[Given records Boundary: Start]
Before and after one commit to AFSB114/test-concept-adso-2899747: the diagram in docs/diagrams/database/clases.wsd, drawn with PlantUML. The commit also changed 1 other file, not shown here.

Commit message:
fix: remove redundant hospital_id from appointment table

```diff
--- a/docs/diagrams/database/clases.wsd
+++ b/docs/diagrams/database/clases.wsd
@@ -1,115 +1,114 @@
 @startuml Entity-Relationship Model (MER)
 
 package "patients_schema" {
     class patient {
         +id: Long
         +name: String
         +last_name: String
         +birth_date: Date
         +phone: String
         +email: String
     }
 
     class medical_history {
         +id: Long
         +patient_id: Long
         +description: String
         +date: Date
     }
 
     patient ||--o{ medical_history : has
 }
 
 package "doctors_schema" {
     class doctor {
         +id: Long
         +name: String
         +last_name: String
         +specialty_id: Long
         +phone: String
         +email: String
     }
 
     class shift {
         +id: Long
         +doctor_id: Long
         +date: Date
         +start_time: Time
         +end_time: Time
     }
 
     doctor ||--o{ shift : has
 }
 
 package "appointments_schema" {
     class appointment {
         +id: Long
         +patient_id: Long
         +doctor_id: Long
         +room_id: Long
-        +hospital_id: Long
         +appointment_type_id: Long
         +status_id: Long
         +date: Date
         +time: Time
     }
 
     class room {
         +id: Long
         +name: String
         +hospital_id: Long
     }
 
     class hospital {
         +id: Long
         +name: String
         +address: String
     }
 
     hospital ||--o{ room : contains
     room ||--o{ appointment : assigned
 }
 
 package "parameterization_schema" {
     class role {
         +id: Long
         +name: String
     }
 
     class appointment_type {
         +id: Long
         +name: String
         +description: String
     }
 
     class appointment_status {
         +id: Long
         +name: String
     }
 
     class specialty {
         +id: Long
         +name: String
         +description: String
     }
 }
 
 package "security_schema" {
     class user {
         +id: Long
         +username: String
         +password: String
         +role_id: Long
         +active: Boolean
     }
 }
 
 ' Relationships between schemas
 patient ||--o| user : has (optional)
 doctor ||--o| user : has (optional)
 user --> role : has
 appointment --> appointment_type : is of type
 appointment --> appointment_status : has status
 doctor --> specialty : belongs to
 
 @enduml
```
[Given records Boundary: End]
## [Try it]
Retype each of the preceding records exactly as printed.

## [Answer section]
Before and after one commit to AFSB114/test-concept-adso-2899747: the diagram in docs/diagrams/database/clases.wsd, drawn with PlantUML. The commit also changed 1 other file, not shown here.

Commit message:
fix: remove redundant hospital_id from appointment table

```diff
--- a/docs/diagrams/database/clases.wsd
+++ b/docs/diagrams/database/clases.wsd
@@ -1,115 +1,114 @@
 @startuml Entity-Relationship Model (MER)
 
 package "patients_schema" {
     class patient {
         +id: Long
         +name: String
         +last_name: String
         +birth_date: Date
         +phone: String
         +email: String
     }
 
     class medical_history {
         +id: Long
         +patient_id: Long
         +description: String
         +date: Date
     }
 
     patient ||--o{ medical_history : has
 }
 
 package "doctors_schema" {
     class doctor {
         +id: Long
         +name: String
         +last_name: String
         +specialty_id: Long
         +phone: String
         +email: String
     }
 
     class shift {
         +id: Long
         +doctor_id: Long
         +date: Date
         +start_time: Time
         +end_time: Time
     }
 
     doctor ||--o{ shift : has
 }
 
 package "appointments_schema" {
     class appointment {
         +id: Long
         +patient_id: Long
         +doctor_id: Long
         +room_id: Long
-        +hospital_id: Long
         +appointment_type_id: Long
         +status_id: Long
         +date: Date
         +time: Time
     }
 
     class room {
         +id: Long
         +name: String
         +hospital_id: Long
     }
 
     class hospital {
         +id: Long
         +name: String
         +address: String
     }
 
     hospital ||--o{ room : contains
     room ||--o{ appointment : assigned
 }
 
 package "parameterization_schema" {
     class role {
         +id: Long
         +name: String
     }
 
     class appointment_type {
         +id: Long
         +name: String
         +description: String
     }
 
     class appointment_status {
         +id: Long
         +name: String
     }
 
     class specialty {
         +id: Long
         +name: String
         +description: String
     }
 }
 
 package "security_schema" {
     class user {
         +id: Long
         +username: String
         +password: String
         +role_id: Long
         +active: Boolean
     }
 }
 
 ' Relationships between schemas
 patient ||--o| user : has (optional)
 doctor ||--o| user : has (optional)
 user --> role : has
 appointment --> appointment_type : is of type
 appointment --> appointment_status : has status
 doctor --> specialty : belongs to
 
 @enduml
```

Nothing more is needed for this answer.